May 27, 2020 |
In recent years, many companies have “leaned out” their supply chains, negotiating enterprisewide arrangements with suppliers and service providers to reduce costs, turnaround time and on-hand inventory. While these changes have generated efficiencies and improved profit margins, they have also increased exposure to supply chain disruptions like the ones currently being caused by the spread of COVID-19 and the governmental responses to contain it. Examples of significant supply chain disruption are rampant in today’s news — from the oversupply of oil, to the “mismatch” of commercial v. consumer supply of toilet paper, to the deficit in processing capacity in the dairy and meat industries. So how can companies anticipate and mitigate supply chain issues in the current environment before they become critical?
Start with demand. Any thorough evaluation of an organization’s supply chain starts with an analysis of demand. I have seen far too many companies beat up their suppliers for products that they ended up not needing and/or not being able to pay for because they failed to first do a rigorous reevaluation of their customers’ short- and long-term demand for their products or services. Order history is no longer indicative of future demand; most smart companies are throwing out their forecasts and starting from scratch.
Talk to your customers. It sounds obvious. But many companies seem reluctant to engage their clients, particularly around the issue of existing orders, for fear that the customers will see these conversations as an opening to cancel or defer those orders. To me, this is the functional equivalent of crossing your fingers and hoping for the best. I believe that companies taking this approach run a higher risk of not getting paid for the products/services they deliver (which is usually a worse result than a cancelled order) and, more fundamentally, miss the opportunity to elevate the customer relationship. The current situation — while fraught with risk and uncertainty — is also a great opportunity to show your customers that you value the relationship more than the current order. Being willing to have open, honest conversations with your customers about their current demands and challenges, and offering to help in tangible ways, can elevate your company from a vendor to a trusted business partner.
Ask for, and be willing to grant, accommodations. Some customers may be facing the difficult choice of whether to pay their suppliers (like your company), their employees or their landlords. Maybe your company is in the same situation. In these cases, it is always worthwhile to request an accommodation — or, if you are on the receiving end of such a request, to consider finding an accommodation. The pandemic has had massive adverse impacts on the global economy. Everyone is struggling. You have a choice — to hold customers and suppliers to their contractual obligations, or to work with them to find compromises, where possible, that allow both of you to meet your most critical needs. Whether it is the deferral of payment, delay of delivery, substitution of a less expensive product/service, or some other accommodation, this is an opportunity to demonstrate your creativity and flexibility.

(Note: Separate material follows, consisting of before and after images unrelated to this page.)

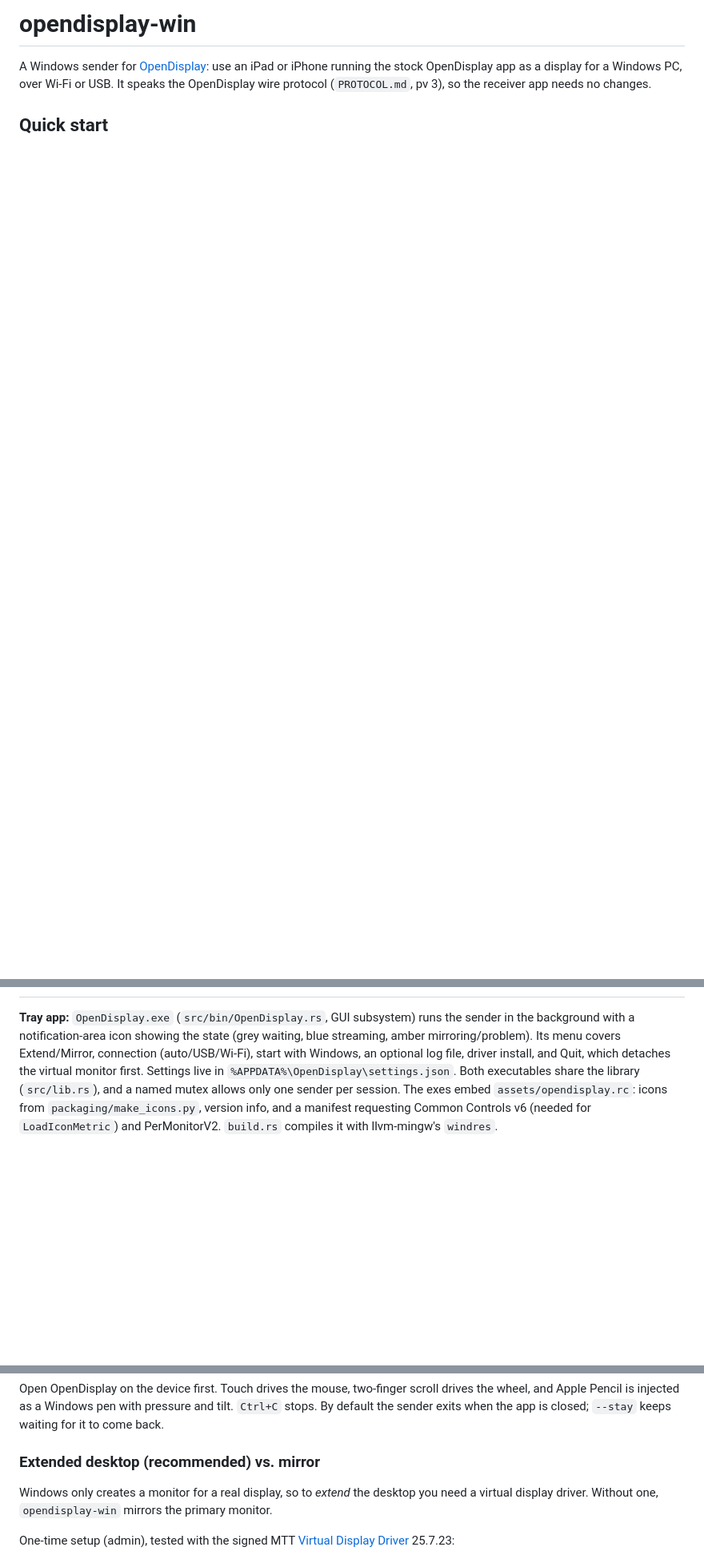
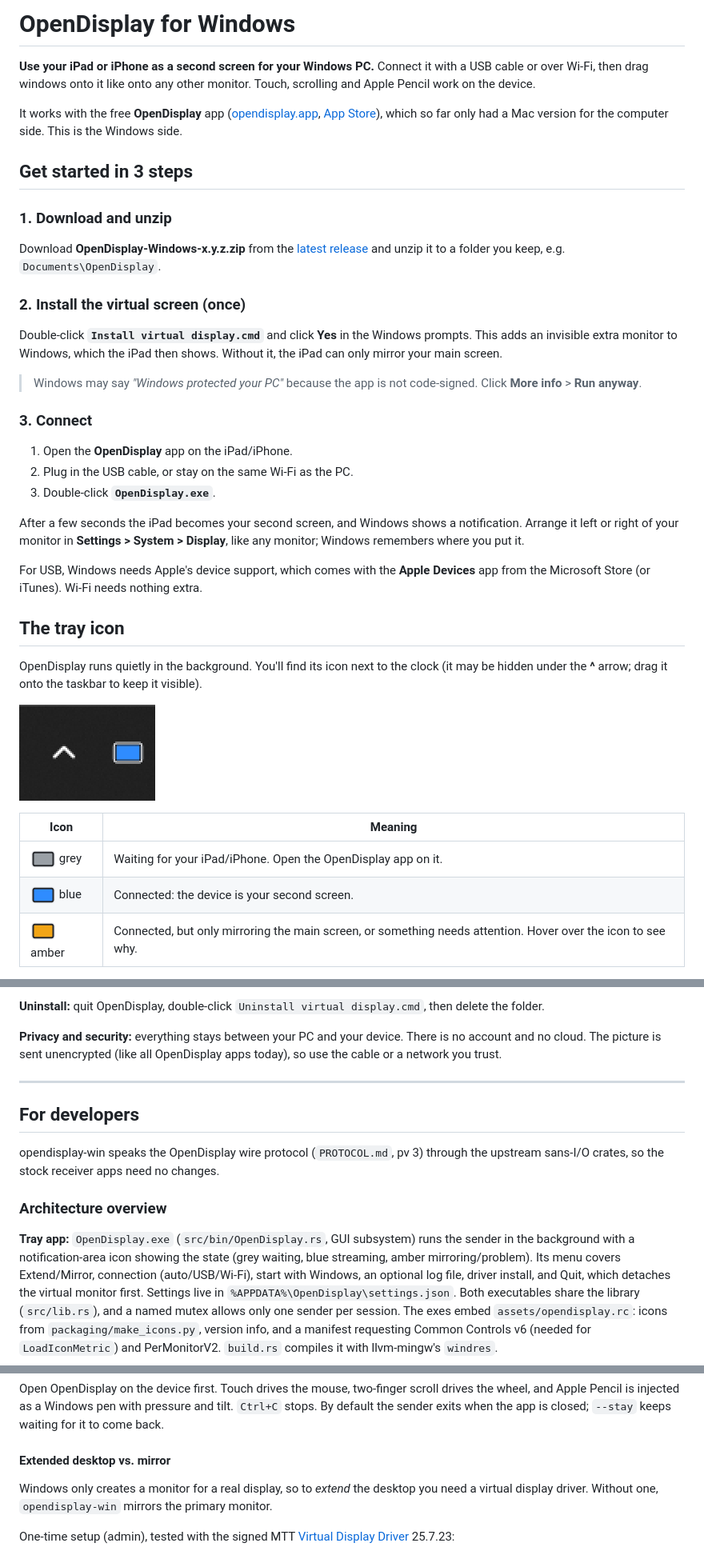
Before and after one commit to vhdlmike-labs/opendisplay-win, a Markdown page: README.md, 3 parts joined by grey strips. Shown at 80% size. GitHub-like rendering; pictures changed too: docs/images/state-active.png (added), docs/images/state-waiting.png (added), docs/images/state-warning.png (added); blank space fills up the shorter version.

```diff
--- a/README.md
+++ b/README.md
@@ -1,8 +1,53 @@
-# opendisplay-win
+# OpenDisplay for Windows
 
-A Windows sender for [OpenDisplay](https://opendisplay.app): use an iPad or
-iPhone running the stock OpenDisplay app as a display for a Windows PC, over
-Wi-Fi or USB. It speaks the OpenDisplay wire protocol (`PROTOCOL.md`, pv 3),
-so the receiver app needs no changes.
+**Use your iPad or iPhone as a second screen for your Windows PC.** Connect it
+with a USB cable or over Wi-Fi, then drag windows onto it like onto any other
+monitor. Touch, scrolling and Apple Pencil work on the device.
 
-## Quick start
+It works with the free **OpenDisplay** app ([opendisplay.app](https://opendisplay.app),
+[App Store](https://apps.apple.com/us/app/opendisplay/id6780264891)), which so
+far only had a Mac version for the computer side. This is the Windows side.
+
+## Get started in 3 steps
+
+### 1. Download and unzip
+
+Download **OpenDisplay-Windows-x.y.z.zip** from the
+[latest release](https://github.com/vhdlmike/opendisplay-win/releases/latest) and
+unzip it to a folder you keep, e.g. `Documents\OpenDisplay`.
+
+### 2. Install the virtual screen (once)
+
+Double-click **`Install virtual display.cmd`** and click **Yes** in the Windows
+prompts. This adds an invisible extra monitor to Windows, which the iPad then
+shows. Without it, the iPad can only mirror your main screen.
+
+> Windows may say *"Windows protected your PC"* because the app is not
+> code-signed. Click **More info** > **Run anyway**.
+
+### 3. Connect
+
+1. Open the **OpenDisplay** app on the iPad/iPhone.
+2. Plug in the USB cable, or stay on the same Wi-Fi as the PC.
+3. Double-click **`OpenDisplay.exe`**.
+
+After a few seconds the iPad becomes your second screen, and Windows shows a
+notification. Arrange it left or right of your monitor in **Settings > System >
+Display**, like any monitor; Windows remembers where you put it.
+
+For USB, Windows needs Apple's device support, which comes with the
+**Apple Devices** app from the Microsoft Store (or iTunes). Wi-Fi needs nothing extra.
+
+## The tray icon
+
+OpenDisplay runs quietly in the background. You'll find its icon next to the
+clock (it may be hidden under the **^** arrow; drag it onto the taskbar to keep it visible).
+
+![OpenDisplay icon in the taskbar](docs/images/tray-icon.png)
+
+| Icon | Meaning |
+|---|---|
+| ![](docs/images/state-waiting.png) grey | Waiting for your iPad/iPhone. Open the OpenDisplay app on it. |
+| ![](docs/images/state-active.png) blue | Connected: the device is your second screen. |
+| ![](docs/images/state-warning.png) amber | Connected, but only mirroring the main screen, or something needs attention. Hover over the icon to see why. |
+
@@ -9,3 +98,18 @@ so the receiver app needs no changes.
+**Uninstall:** quit OpenDisplay, double-click `Uninstall virtual display.cmd`,
+then delete the folder.
+
+**Privacy and security:** everything stays between your PC and your device.
+There is no account and no cloud. The picture is sent unencrypted (like all
+OpenDisplay apps today), so use the cable or a network you trust.
+
+---
+
+## For developers
+
+opendisplay-win speaks the OpenDisplay wire protocol (`PROTOCOL.md`, pv 3)
+through the upstream sans-I/O crates, so the stock receiver apps need no changes.
+
+### Architecture overview
 
 **Tray app:** `OpenDisplay.exe` (`src/bin/OpenDisplay.rs`, GUI subsystem) runs
 the sender in the background with a notification-area icon showing the state
@@ -56,7 +160,7 @@ scroll drives the wheel, and Apple Pencil is injected as a Windows pen with
 pressure and tilt. `Ctrl+C` stops. By default the sender exits when the app is
 closed; `--stay` keeps waiting for it to come back.
 
-### Extended desktop (recommended) vs. mirror
+#### Extended desktop vs. mirror
 
 Windows only creates a monitor for a real display, so to *extend* the desktop
 you need a virtual display driver. Without one, `opendisplay-win` mirrors the
```
Also changed, not shown: other parts of README.md (+56 -7 lines), docs/images/tray-battery.png (added), docs/images/tray-menu.png (added), 9 other files.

Understand, but do not blindly rely on, your contractual rights. Contracts are only as good as your willingness and ability to enforce them. In most cases, enforcement requires litigation — or at least arbitration — which can be costly and time-consuming. Lawsuits that would normally have been straightforward may be complicated by defenses based on force majeure or impossibility caused by the pandemic. In cases where the amount due is relatively small, the costs of enforcement may outweigh any possible recovery. And, at the end of the day, you may win your case, only to find that the other party cannot pay. The reverse is also true — even if you are obligated to pay or otherwise perform under a particular contract, it may be not worthwhile for the counterparty to that contract to try to enforce that obligation against you. So, while it is important to understand your contractual rights and exposure — if for no other reason than to understand the parties’ respective leverage — it is unlikely that a written contract alone will be dispositive of the situation.
Treat your suppliers the way you would like your customers to treat you. As a service provider, I know first-hand what it is like to be treated as a vendor and, conversely, like a trusted business partner. While I always put forth my best effort on behalf of all of my clients, it should come as no surprise that I am willing to go the extra mile (and make necessary accommodations) for those who treat me as a trusted business partner. Be honest and transparent with your suppliers. Tell them directly what you need from them. If they are willing to accommodate you, make sure you hold up your end of the bargain. If they are not, consider your alternatives.
Do your diligence. Track developments in your customers’ and suppliers’ industries and geographies. Stay alert for signs of financial distress — both the obvious (e.g., late or missed payments) and the more subtle (e.g., loss of transparency, lack of responsiveness). Request assurances of ability to pay when appropriate and, if such assurances are not forthcoming or insufficient, tighten or eliminate credit (subject to appropriate accommodations, where possible). Identify and diligence potential alternative sources of supply well before you may need them.
Coming out of this pandemic, there will be supply chain winners and losers. The companies that prevail will be those that use the current situation as an opportunity to build and elevate relationships — that demonstrate in tangible ways the value they place on their customers and suppliers, and the value they bring to these relationships.
• Deborah L. Spranger, Partner
Compliments of Pepper Hamilton – a member of the EACCNY.